### Task description
When a line in the data below includes "both", count it; then give only the total.

### Records for processing
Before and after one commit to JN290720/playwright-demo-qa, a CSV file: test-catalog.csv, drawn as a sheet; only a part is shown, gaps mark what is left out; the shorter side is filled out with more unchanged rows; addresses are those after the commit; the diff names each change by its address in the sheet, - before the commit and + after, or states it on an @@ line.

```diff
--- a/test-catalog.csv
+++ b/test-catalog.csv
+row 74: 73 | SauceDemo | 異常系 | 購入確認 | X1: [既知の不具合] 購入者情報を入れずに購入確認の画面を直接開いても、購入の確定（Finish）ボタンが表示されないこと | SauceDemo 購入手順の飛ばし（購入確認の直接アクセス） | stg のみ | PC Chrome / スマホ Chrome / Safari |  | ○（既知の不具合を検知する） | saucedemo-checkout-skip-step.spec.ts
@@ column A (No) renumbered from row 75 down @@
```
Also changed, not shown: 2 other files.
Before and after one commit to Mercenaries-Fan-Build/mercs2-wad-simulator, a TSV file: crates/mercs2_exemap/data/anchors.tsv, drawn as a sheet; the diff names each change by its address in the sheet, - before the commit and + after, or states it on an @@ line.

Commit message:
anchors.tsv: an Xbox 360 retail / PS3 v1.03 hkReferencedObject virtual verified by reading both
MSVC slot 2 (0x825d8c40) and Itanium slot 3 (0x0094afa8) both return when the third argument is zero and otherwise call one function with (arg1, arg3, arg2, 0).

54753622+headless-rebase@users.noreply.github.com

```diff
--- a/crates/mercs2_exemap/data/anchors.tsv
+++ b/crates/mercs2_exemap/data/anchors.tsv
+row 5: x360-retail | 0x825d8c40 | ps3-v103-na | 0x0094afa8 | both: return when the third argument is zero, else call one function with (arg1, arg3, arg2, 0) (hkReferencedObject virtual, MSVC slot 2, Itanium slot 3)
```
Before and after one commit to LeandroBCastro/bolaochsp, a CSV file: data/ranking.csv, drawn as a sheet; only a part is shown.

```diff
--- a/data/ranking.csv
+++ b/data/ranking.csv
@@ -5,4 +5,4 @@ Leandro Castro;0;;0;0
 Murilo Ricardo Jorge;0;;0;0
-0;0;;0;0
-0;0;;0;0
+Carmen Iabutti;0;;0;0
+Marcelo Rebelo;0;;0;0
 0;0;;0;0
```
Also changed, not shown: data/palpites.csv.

### Answer for this exercise
3